Clinical trials are an essential part of medical research that deals with finding new medication and ways of diagnosing, treating, and preventing illnesses and medical conditions. There are around 325,822 registered clinical trials, and the numbers are rising continuously. According to the Food and Drugs Administration (FDA), most drugs and treatments never go past the pre-clinical testing.
Testing new medication is a long and thorough process that can take ten years or even longer—as it includes four phases of testing.
What Are the Four Phases of Clinical Trials?
The four phases of clinical trials are connected, but every phase has a separate purpose. During these phases of clinical trials, scientists collect the essential data about how the new medication works, what effects it may have on people, and whether any side effects occur.
There are four official phases of clinical trials:
- Phase one
- Phase two
- Phase three
- Phase four
An additional phase of clinical trials that isn’t conducted often is the zero phase. This phase of a clinical trial is performed on such a small number of patients that its results don’t contribute much to the testing process on the whole. Phase zero is not required for the approval of the medication, and it’s frequently used to speed up the process of Investigational New Drug (IND) approval.
Number of Patients
Up to 15
From a few dozen to 300
From several hundred to 3,000
Phase One of a Clinical Trial
Scientists use the first phase of a clinical trial to determine whether the drug is safe for humans and how the body reacts to the treatment. This phase of the testing is usually done on healthy volunteers who participate in clinical trials. The number of patients is small—from 20 to 80.
The purpose of phase one of the clinical trial is to determine any side effects and how the medication is metabolized by the patients. A team of medical professionals that work on the clinical trial monitor the subjects carefully because safety is the number one priority during phase one.

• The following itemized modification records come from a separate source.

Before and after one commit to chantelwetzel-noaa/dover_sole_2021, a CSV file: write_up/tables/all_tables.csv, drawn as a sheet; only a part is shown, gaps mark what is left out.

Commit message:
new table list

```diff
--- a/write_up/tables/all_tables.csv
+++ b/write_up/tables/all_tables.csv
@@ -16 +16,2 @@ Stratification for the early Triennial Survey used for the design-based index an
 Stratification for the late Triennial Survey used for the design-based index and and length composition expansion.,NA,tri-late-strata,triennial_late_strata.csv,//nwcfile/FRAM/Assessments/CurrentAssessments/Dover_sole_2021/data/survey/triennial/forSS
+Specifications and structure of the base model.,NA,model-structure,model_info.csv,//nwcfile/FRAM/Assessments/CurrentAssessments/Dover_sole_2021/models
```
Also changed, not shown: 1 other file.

Another purpose of this phase is determining which dose is safe and beneficial to the patient. The dose is distributed little by little until the correct dosage is found.
You might opt for a clinical trial because you’ve already tried everything, but keep in mind that the first stage of clinical testing comes with the greatest risk because it’s the first time the drug is being tested on people. Nothing is certain and determined in the first phase.

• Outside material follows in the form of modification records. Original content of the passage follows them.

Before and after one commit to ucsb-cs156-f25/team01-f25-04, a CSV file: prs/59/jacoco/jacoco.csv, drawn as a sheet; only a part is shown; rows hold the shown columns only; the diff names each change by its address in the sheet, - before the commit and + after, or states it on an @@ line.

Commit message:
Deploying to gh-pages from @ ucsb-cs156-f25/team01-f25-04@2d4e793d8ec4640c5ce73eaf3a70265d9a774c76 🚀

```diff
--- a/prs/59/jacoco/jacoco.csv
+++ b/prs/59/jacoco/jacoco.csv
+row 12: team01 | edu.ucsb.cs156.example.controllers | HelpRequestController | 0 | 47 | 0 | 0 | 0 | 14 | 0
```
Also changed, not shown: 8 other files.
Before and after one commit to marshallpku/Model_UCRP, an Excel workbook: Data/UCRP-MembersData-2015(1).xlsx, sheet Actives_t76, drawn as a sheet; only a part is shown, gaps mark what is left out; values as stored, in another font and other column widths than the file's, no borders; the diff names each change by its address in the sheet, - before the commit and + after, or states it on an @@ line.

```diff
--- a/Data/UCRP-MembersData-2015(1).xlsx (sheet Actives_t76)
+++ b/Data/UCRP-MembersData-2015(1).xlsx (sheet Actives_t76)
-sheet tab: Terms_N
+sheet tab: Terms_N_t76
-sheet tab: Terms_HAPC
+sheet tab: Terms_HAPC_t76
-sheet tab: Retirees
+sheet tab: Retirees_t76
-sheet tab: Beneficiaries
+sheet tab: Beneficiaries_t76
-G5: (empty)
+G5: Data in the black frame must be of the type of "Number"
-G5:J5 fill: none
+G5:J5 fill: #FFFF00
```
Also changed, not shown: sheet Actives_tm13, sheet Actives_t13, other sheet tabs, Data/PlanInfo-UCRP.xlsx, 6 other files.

Phase Two of a Clinical Trial
The scientists may start with phase two after they’ve concluded that the medication is safe for people and that they’ve established the right dose. During this phase, researchers aim to determine the effectiveness of the medication in people who have the disease, and they monitor the short-term side effects carefully.
This phase of testing is conducted on a larger number of patients—it can involve up to 300 people. Scientists compare the cases of patients who are on the clinical trial and receive the new treatment to others with the same or similar disease who receive a different treatment—whether it is standard or placebo.
At this stage, researchers also test the methods of drug administration.
Phase Three of a Clinical Trial
After the early phases of drug testing are done, phase three of clinical trials begins. With this phase, the number of subjects changes—mounting to over a thousand. The way the drug is distributed is established, and researchers determine if the medication is effective. Phase three of the test is conducted all across the country.
This is when are conducted. The test subjects are divided into groups at random, and scientists monitor the results to make a definitive conclusion about how effective the medication is compared to the standard treatment. The test group gets the new drug, and the control group gets the standard medication or a placebo.
Phase three can last up to four years, and it’s the most difficult trial to design along with being the most expensive.
Phase Four of a Clinical Trial
The fourth phase of clinical trials is conducted on a larger scale, and it can take up to 10 years, sometimes even more. The fourth stage can begin only after the FDA approves the New Drug Application (NDA). This phase is all about manufacturing the medication and supplying it to the wider masses—this phase includes several thousands of participants.
During the fourth phase of medical research, doctors can prescribe the new medication to you. At this point, there’s no doubt about the drug’s safety because it already underwent the previous three phases of testing. The fourth stage studies the effect of the drug in the long term.
How To Find Clinical Drug Studies With DoNotPay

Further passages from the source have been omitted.